Screenshot and code edit data:
------------------------------
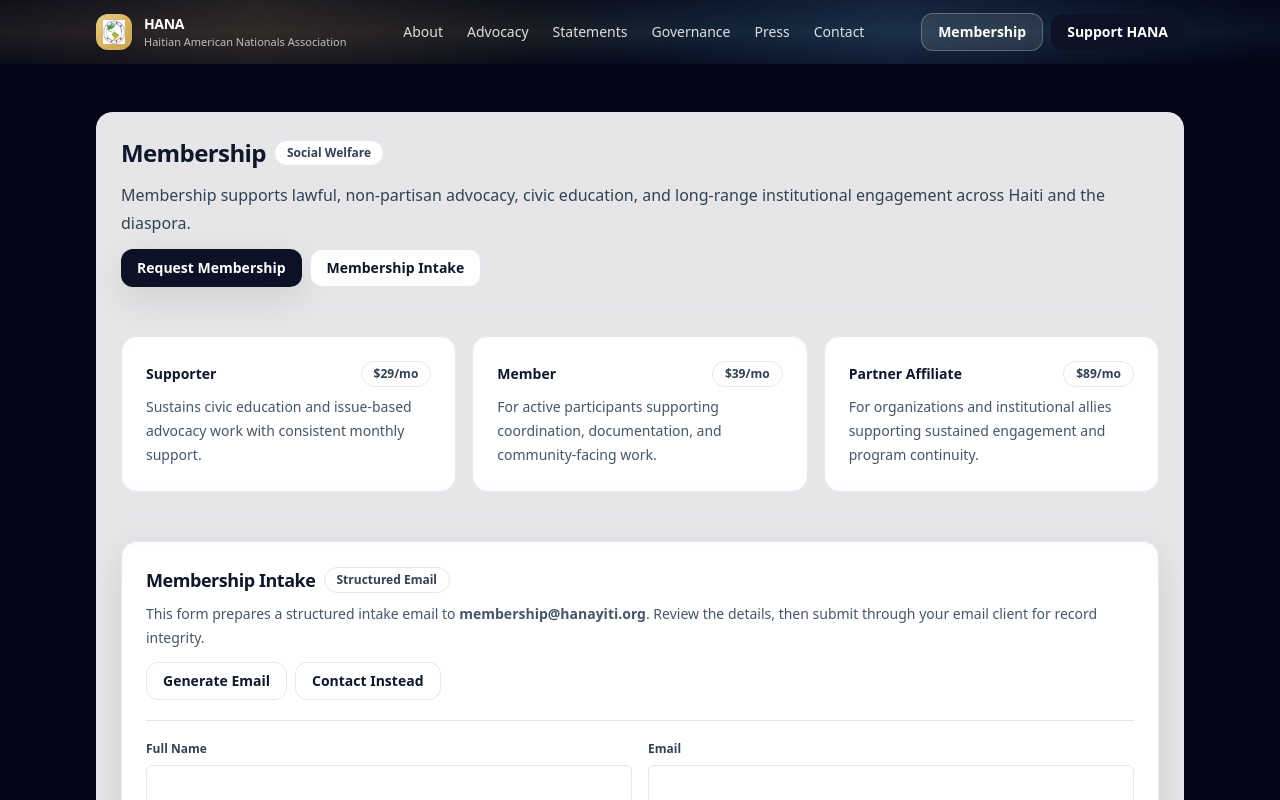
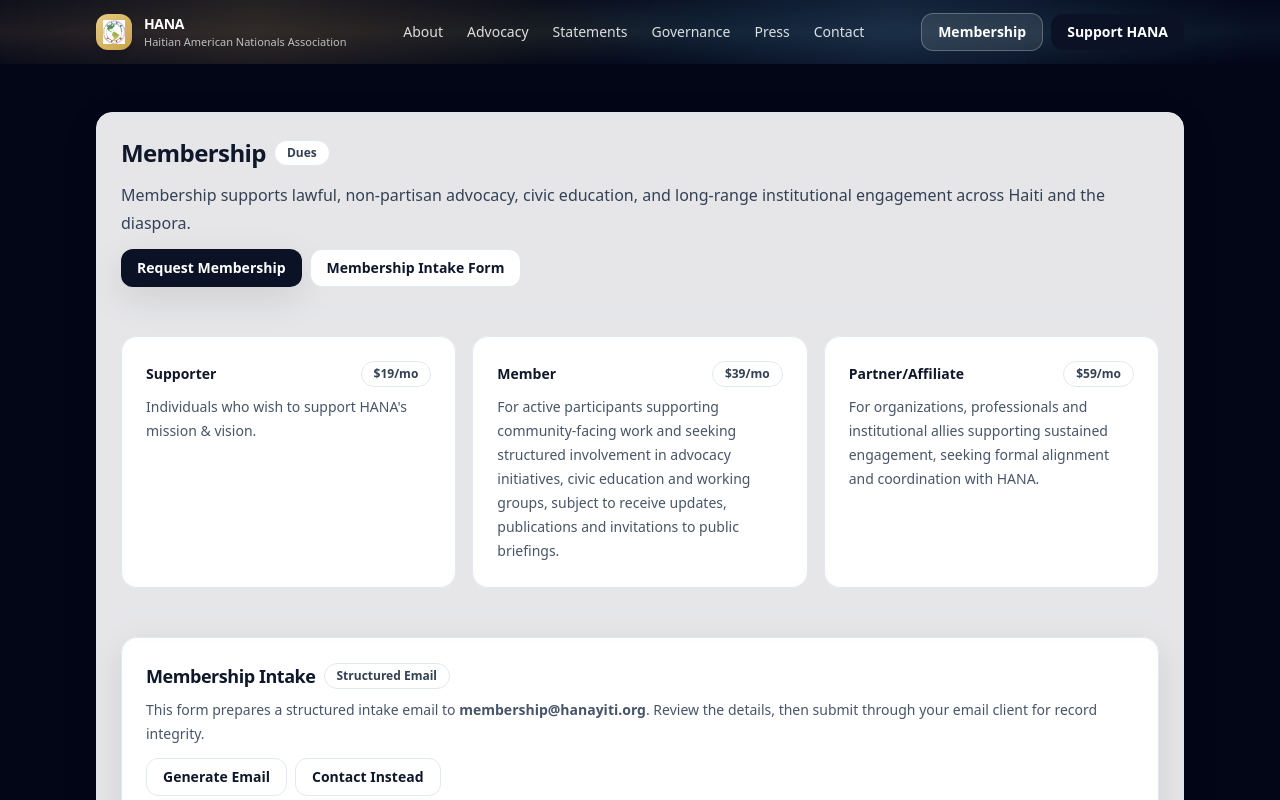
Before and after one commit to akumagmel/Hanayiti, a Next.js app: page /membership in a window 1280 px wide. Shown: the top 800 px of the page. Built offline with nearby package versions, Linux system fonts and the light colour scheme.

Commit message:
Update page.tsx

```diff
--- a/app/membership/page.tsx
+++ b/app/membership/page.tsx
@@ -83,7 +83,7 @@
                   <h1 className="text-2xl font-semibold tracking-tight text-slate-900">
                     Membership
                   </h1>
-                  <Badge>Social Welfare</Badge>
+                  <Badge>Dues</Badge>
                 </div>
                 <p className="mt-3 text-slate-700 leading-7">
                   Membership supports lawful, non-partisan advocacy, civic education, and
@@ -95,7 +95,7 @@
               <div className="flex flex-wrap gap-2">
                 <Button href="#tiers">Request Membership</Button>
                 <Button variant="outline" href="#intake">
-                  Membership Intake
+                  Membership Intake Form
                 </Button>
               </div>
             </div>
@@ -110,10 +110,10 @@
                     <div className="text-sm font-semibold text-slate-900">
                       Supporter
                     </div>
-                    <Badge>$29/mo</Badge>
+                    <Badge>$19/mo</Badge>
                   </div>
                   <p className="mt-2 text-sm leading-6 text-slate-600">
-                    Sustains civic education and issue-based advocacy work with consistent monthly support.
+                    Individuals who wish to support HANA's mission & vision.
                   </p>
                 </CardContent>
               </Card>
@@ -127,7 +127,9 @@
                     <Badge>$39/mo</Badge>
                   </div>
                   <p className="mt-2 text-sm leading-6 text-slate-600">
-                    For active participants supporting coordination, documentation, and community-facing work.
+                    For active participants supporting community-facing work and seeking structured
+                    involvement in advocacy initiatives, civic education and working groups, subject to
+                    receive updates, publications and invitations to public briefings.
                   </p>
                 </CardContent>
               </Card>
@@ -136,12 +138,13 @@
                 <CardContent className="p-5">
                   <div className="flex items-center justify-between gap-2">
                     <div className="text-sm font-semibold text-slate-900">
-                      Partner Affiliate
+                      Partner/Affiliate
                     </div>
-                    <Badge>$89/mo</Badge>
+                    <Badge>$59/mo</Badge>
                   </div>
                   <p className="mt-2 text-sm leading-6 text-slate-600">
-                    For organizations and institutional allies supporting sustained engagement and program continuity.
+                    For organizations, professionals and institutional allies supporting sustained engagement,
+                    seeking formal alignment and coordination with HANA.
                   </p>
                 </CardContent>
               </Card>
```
------------------------------
* Task item: The records above are to be quoted exactly, with all pictures left out.

* Reply to the task:
Before and after one commit to akumagmel/Hanayiti, a Next.js app: page /membership in a window 1280 px wide. Shown: the top 800 px of the page. Built offline with nearby package versions, Linux system fonts and the light colour scheme.

Commit message:
Update page.tsx

```diff
--- a/app/membership/page.tsx
+++ b/app/membership/page.tsx
@@ -83,7 +83,7 @@
                   <h1 className="text-2xl font-semibold tracking-tight text-slate-900">
                     Membership
                   </h1>
-                  <Badge>Social Welfare</Badge>
+                  <Badge>Dues</Badge>
                 </div>
                 <p className="mt-3 text-slate-700 leading-7">
                   Membership supports lawful, non-partisan advocacy, civic education, and
@@ -95,7 +95,7 @@
               <div className="flex flex-wrap gap-2">
                 <Button href="#tiers">Request Membership</Button>
                 <Button variant="outline" href="#intake">
-                  Membership Intake
+                  Membership Intake Form
                 </Button>
               </div>
             </div>
@@ -110,10 +110,10 @@
                     <div className="text-sm font-semibold text-slate-900">
                       Supporter
                     </div>
-                    <Badge>$29/mo</Badge>
+                    <Badge>$19/mo</Badge>
                   </div>
                   <p className="mt-2 text-sm leading-6 text-slate-600">
-                    Sustains civic education and issue-based advocacy work with consistent monthly support.
+                    Individuals who wish to support HANA's mission & vision.
                   </p>
                 </CardContent>
               </Card>
@@ -127,7 +127,9 @@
                     <Badge>$39/mo</Badge>
                   </div>
                   <p className="mt-2 text-sm leading-6 text-slate-600">
-                    For active participants supporting coordination, documentation, and community-facing work.
+                    For active participants supporting community-facing work and seeking structured
+                    involvement in advocacy initiatives, civic education and working groups, subject to
+                    receive updates, publications and invitations to public briefings.
                   </p>
                 </CardContent>
               </Card>
@@ -136,12 +138,13 @@
                 <CardContent className="p-5">
                   <div className="flex items-center justify-between gap-2">
                     <div className="text-sm font-semibold text-slate-900">
-                      Partner Affiliate
+                      Partner/Affiliate
                     </div>
-                    <Badge>$89/mo</Badge>
+                    <Badge>$59/mo</Badge>
                   </div>
                   <p className="mt-2 text-sm leading-6 text-slate-600">
-                    For organizations and institutional allies supporting sustained engagement and program continuity.
+                    For organizations, professionals and institutional allies supporting sustained engagement,
+                    seeking formal alignment and coordination with HANA.
                   </p>
                 </CardContent>
               </Card>
```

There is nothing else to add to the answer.